**Task brief**
In the records below, some lines hold the word "оправдательного". Copy each of those lines.

**Extracted material**
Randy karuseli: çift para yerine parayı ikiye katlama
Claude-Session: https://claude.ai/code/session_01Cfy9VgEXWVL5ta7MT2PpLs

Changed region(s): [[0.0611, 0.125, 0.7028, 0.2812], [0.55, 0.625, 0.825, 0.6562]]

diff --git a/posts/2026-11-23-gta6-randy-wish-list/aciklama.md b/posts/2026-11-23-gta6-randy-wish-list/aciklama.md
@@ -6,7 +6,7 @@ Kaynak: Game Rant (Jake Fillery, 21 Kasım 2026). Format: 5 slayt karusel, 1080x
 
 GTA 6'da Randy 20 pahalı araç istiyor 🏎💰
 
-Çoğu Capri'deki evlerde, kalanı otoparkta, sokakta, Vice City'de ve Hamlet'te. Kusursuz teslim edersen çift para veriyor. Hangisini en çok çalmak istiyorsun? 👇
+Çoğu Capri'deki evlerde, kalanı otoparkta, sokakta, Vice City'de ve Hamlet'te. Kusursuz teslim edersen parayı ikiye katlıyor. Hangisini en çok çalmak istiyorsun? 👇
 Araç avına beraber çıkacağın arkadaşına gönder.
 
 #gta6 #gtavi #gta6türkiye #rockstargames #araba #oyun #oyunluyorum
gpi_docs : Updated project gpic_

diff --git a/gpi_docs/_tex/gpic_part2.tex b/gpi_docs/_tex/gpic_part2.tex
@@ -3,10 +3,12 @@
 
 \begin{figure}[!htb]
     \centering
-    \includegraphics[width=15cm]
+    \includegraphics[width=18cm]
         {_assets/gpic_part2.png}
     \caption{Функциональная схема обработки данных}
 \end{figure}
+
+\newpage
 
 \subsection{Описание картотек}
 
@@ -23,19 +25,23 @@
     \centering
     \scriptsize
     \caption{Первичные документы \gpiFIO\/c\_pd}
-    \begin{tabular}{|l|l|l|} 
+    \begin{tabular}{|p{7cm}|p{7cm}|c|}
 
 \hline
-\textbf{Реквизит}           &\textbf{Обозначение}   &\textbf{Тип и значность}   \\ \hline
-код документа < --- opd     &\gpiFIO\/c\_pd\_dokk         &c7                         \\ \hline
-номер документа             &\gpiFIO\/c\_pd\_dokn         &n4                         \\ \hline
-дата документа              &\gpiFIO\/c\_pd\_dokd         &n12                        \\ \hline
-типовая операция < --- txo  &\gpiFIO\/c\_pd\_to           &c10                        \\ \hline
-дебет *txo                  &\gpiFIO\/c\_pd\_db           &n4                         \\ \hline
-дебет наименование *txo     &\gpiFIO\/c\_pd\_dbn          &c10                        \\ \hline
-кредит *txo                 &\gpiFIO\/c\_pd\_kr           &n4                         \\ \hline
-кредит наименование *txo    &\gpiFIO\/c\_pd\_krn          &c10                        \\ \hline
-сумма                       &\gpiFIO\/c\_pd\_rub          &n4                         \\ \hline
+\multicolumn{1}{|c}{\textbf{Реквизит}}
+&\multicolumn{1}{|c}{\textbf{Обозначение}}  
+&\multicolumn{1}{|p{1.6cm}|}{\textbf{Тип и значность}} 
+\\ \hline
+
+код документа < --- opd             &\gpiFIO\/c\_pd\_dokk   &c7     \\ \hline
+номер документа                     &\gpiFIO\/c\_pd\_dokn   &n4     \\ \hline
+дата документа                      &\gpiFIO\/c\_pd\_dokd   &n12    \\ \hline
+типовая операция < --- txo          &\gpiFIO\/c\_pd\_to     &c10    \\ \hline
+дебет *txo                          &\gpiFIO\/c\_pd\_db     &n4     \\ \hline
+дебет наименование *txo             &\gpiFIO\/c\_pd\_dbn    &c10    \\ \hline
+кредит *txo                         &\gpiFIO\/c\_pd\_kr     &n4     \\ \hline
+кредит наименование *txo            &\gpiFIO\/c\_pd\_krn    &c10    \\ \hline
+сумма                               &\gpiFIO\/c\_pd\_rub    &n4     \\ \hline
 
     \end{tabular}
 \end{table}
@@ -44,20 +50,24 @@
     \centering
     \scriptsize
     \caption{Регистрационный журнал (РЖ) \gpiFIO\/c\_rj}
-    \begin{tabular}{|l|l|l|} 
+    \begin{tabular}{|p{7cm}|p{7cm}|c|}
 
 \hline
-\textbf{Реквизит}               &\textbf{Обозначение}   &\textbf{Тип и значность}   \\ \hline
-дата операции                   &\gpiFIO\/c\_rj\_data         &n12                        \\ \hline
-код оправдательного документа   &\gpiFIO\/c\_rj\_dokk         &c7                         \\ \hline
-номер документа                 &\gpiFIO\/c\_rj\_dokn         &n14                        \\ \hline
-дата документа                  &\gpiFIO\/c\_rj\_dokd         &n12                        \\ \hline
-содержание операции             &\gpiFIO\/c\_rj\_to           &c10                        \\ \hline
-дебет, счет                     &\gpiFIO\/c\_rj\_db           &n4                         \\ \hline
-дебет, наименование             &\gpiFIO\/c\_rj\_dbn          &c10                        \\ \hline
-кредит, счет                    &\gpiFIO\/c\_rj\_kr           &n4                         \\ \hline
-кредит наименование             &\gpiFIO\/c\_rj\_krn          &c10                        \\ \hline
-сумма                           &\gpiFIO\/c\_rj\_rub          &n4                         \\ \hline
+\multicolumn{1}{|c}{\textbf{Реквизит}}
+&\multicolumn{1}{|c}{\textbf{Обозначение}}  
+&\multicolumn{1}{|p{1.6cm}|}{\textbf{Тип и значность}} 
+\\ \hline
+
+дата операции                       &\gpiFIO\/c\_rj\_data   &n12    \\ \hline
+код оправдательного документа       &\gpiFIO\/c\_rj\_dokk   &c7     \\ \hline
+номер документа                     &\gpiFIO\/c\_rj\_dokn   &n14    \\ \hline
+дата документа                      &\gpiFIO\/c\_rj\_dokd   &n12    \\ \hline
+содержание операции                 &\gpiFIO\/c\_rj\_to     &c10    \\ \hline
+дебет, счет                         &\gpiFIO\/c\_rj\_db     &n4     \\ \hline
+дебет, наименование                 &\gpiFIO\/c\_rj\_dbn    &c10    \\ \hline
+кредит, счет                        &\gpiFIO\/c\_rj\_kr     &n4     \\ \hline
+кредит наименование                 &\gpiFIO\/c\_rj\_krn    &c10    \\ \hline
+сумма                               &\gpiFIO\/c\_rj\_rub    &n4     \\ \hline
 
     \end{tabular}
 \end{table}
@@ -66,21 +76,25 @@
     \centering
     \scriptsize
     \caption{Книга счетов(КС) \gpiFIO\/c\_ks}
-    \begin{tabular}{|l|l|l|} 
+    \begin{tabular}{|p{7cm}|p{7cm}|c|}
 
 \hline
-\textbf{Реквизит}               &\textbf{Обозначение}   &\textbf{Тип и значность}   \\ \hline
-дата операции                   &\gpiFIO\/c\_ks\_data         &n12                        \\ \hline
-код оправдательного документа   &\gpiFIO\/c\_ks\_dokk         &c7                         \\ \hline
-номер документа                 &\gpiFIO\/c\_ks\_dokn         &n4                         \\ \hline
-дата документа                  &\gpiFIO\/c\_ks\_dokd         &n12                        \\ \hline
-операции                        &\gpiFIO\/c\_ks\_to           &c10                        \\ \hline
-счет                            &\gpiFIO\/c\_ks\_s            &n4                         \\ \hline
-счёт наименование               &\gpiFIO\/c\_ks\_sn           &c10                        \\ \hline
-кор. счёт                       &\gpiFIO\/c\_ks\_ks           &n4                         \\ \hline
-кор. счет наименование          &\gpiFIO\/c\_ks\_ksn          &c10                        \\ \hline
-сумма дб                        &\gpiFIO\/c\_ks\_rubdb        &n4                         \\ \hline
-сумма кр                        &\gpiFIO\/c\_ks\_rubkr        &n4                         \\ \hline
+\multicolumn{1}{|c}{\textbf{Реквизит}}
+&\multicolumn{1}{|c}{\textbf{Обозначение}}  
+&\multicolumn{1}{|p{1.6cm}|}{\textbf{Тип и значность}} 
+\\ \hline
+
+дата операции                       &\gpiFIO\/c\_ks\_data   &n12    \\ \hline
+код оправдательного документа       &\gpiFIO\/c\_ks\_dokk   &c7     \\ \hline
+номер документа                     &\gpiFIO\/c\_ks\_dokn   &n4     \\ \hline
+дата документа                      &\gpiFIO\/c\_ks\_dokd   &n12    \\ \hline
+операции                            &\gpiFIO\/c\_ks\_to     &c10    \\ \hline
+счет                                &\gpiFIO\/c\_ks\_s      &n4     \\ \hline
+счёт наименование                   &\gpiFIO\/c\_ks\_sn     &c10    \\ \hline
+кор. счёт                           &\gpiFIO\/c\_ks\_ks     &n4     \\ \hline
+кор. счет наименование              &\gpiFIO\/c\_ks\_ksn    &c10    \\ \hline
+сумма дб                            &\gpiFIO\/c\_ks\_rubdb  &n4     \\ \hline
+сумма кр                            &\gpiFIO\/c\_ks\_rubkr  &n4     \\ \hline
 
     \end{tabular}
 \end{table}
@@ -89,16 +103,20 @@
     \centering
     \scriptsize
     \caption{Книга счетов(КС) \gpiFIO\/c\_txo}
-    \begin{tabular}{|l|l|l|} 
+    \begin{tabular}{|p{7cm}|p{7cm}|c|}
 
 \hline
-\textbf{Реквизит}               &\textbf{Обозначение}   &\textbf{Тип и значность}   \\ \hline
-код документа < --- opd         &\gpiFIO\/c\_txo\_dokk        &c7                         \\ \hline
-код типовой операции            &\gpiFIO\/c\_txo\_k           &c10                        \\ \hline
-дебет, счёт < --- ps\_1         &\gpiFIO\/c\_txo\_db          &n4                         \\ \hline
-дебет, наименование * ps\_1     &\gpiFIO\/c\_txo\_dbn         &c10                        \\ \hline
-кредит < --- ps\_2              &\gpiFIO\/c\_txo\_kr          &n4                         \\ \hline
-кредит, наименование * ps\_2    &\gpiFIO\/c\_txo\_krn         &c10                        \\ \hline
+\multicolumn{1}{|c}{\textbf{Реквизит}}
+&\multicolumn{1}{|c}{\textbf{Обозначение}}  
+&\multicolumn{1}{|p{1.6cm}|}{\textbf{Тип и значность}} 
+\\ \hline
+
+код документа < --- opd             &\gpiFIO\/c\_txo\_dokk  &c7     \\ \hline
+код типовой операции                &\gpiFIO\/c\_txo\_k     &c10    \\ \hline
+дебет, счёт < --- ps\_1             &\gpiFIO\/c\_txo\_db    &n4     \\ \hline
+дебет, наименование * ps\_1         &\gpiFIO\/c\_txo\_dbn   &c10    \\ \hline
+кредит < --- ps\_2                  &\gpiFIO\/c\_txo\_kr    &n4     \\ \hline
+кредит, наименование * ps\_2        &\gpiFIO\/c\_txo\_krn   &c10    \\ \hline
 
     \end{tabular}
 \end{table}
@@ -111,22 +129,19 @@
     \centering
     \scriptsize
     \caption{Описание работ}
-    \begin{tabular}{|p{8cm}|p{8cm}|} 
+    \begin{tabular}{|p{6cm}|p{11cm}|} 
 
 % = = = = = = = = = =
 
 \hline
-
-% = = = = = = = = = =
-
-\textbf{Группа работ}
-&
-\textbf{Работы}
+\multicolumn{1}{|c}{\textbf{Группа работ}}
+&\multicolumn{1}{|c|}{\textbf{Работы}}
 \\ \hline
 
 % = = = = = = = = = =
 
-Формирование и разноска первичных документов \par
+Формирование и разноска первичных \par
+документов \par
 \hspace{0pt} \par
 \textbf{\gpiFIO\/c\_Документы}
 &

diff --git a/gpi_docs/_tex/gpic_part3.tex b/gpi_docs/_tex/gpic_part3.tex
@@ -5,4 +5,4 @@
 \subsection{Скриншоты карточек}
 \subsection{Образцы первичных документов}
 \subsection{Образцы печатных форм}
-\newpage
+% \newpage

**Written solution**
-код оправдательного документа   &\gpiFIO\/c\_rj\_dokk         &c7                         \\ \hline
+код оправдательного документа       &\gpiFIO\/c\_rj\_dokk   &c7     \\ \hline
-код оправдательного документа   &\gpiFIO\/c\_ks\_dokk         &c7                         \\ \hline
+код оправдательного документа       &\gpiFIO\/c\_ks\_dokk   &c7     \\ \hline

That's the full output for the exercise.